MAKE YOUR MOVE opened in New York theaters yesterday (April 18, 2014), after circulating in other countries around the world last year. It’s an American-South Korean co-production (shot mostly in Canada) starring Derek Hough, from the TV show “Dancing with the Stars,” and BoA, a Korean pop star who’s had her most significant success in Japan over the past ten years or so. The film is a musical centering on dance (making it a “dancical,” to use a term my daughter introduced to me), and is set primarily in Brooklyn among a subculture of underground dance clubs and assorted acts employing a wide range of dance styles. It was written and directed by Duane Adler, who’s credited with the screenplays for two notable teen dance movies, SAVE THE LAST DANCE (2001) and STEP UP (2006) and two additional dance-themed movies, THE WAY SHE MOVES (2001, TV) and MAKE IT HAPPEN (2008). I went to see this (at a 42nd Street multiplex) without having seen much in the way of this genre (other than the Disney Channel HIGH SCHOOL MUSICAL and CHEETAH GIRLS franchises), so I don’t know how closely it hews to the teen dance formula. I came to this film as a onetime fan of BoA and happen to have a couple of her albums containing song CDs and music video DVDs in my collection. I’ve dabbled a little bit in K-pop (Korean pop music), although my main interest is in J-pop (Japanese pop music). (The BoA albums I have are sung in Japanese.) In any event, MAKE YOUR MOVE is the first American movie with an Asian female pop star in the lead. (NINJA ASSASSIN, 2009, had a male Korean pop star, Rain, in the lead but it wasn’t a musical.)
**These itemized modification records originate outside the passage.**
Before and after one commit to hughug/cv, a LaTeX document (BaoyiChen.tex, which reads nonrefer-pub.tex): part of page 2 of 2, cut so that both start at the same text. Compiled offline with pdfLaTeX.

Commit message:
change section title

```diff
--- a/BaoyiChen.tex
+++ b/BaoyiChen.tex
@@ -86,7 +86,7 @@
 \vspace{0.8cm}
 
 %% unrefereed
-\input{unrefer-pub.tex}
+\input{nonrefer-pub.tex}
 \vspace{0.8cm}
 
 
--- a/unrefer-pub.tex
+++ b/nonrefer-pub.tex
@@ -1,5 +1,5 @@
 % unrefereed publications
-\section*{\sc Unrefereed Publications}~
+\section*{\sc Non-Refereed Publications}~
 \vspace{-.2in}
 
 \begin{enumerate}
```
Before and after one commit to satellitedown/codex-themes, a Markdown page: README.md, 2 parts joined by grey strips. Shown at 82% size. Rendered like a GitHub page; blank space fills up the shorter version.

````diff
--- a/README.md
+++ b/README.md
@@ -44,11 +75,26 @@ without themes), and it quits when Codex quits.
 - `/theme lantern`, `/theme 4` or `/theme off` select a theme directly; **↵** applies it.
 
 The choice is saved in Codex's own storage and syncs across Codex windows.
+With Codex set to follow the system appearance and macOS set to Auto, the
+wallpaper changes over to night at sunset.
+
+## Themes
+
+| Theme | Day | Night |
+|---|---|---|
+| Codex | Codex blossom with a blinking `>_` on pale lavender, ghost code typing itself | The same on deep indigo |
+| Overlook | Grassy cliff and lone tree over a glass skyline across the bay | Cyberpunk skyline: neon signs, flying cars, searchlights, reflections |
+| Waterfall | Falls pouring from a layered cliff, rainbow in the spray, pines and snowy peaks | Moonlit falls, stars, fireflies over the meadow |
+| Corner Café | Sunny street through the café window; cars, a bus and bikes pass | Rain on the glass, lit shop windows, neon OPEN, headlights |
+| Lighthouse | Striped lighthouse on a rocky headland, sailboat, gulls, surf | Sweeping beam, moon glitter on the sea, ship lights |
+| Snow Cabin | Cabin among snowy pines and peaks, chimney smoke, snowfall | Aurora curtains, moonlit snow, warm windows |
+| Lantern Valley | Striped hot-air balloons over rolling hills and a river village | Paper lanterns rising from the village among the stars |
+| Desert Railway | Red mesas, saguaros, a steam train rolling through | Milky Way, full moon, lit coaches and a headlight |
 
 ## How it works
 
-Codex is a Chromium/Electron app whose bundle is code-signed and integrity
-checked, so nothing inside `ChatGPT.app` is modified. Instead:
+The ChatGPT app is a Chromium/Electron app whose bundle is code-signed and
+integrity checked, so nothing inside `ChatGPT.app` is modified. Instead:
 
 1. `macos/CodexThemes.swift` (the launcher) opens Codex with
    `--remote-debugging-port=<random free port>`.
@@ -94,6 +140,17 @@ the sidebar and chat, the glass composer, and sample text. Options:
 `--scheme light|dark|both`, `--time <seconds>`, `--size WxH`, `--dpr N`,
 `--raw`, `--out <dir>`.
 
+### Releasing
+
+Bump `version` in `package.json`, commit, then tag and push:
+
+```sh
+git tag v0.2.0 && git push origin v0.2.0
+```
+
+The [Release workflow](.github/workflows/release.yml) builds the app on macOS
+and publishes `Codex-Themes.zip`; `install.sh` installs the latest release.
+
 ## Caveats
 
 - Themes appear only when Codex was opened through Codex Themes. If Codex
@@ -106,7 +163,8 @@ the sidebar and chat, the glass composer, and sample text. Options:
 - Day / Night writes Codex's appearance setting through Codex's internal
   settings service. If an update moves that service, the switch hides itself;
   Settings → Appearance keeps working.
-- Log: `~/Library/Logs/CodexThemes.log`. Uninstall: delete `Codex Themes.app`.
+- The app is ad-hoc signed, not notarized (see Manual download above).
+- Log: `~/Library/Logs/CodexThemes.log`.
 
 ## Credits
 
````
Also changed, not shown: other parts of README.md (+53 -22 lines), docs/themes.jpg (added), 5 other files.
In the course of the film, Donnie (Hough), a street dancer from New Orleans visiting his foster brother, Nick (Wesley Jonathan), who runs an underground club in Brooklyn, falls in love with Aya (BoA), leader of Cobu, a taiko drumming dance unit, and sister of Kaz (Will Yun Lee), Nick’s onetime partner and now rival, who runs an upscale club for a Wall Street backer, Michael (Jefferson Brown), who has a yen for Aya also. Because Nick and Kaz are bitter rivals, there’s a feuding WEST SIDE STORY quality to the romance, based less on race or nationality than on a form of politics. For the record, Donnie is white, Nick is black, and Michael is white. Kaz and Aya are Koreans who were raised in Japan, so both Korean and Japanese are spoken at different points in the film. Aya’s teammates in her dance troupe are all women, some of whom are Japanese or Japanese-American, including one of the two other major female characters in the film, Natsumi, played by Japanese-American Miki Ishikawa. Nick’s talent coordinator and sometime star performer is Tatianna, the other major female character, who is presumably Russian and played by Polish-born Izabella Miko. There are Latino and black characters among the supporting cast, including the other dancers at Nick’s club. So there’s a nice New York multicultural mix to the proceedings.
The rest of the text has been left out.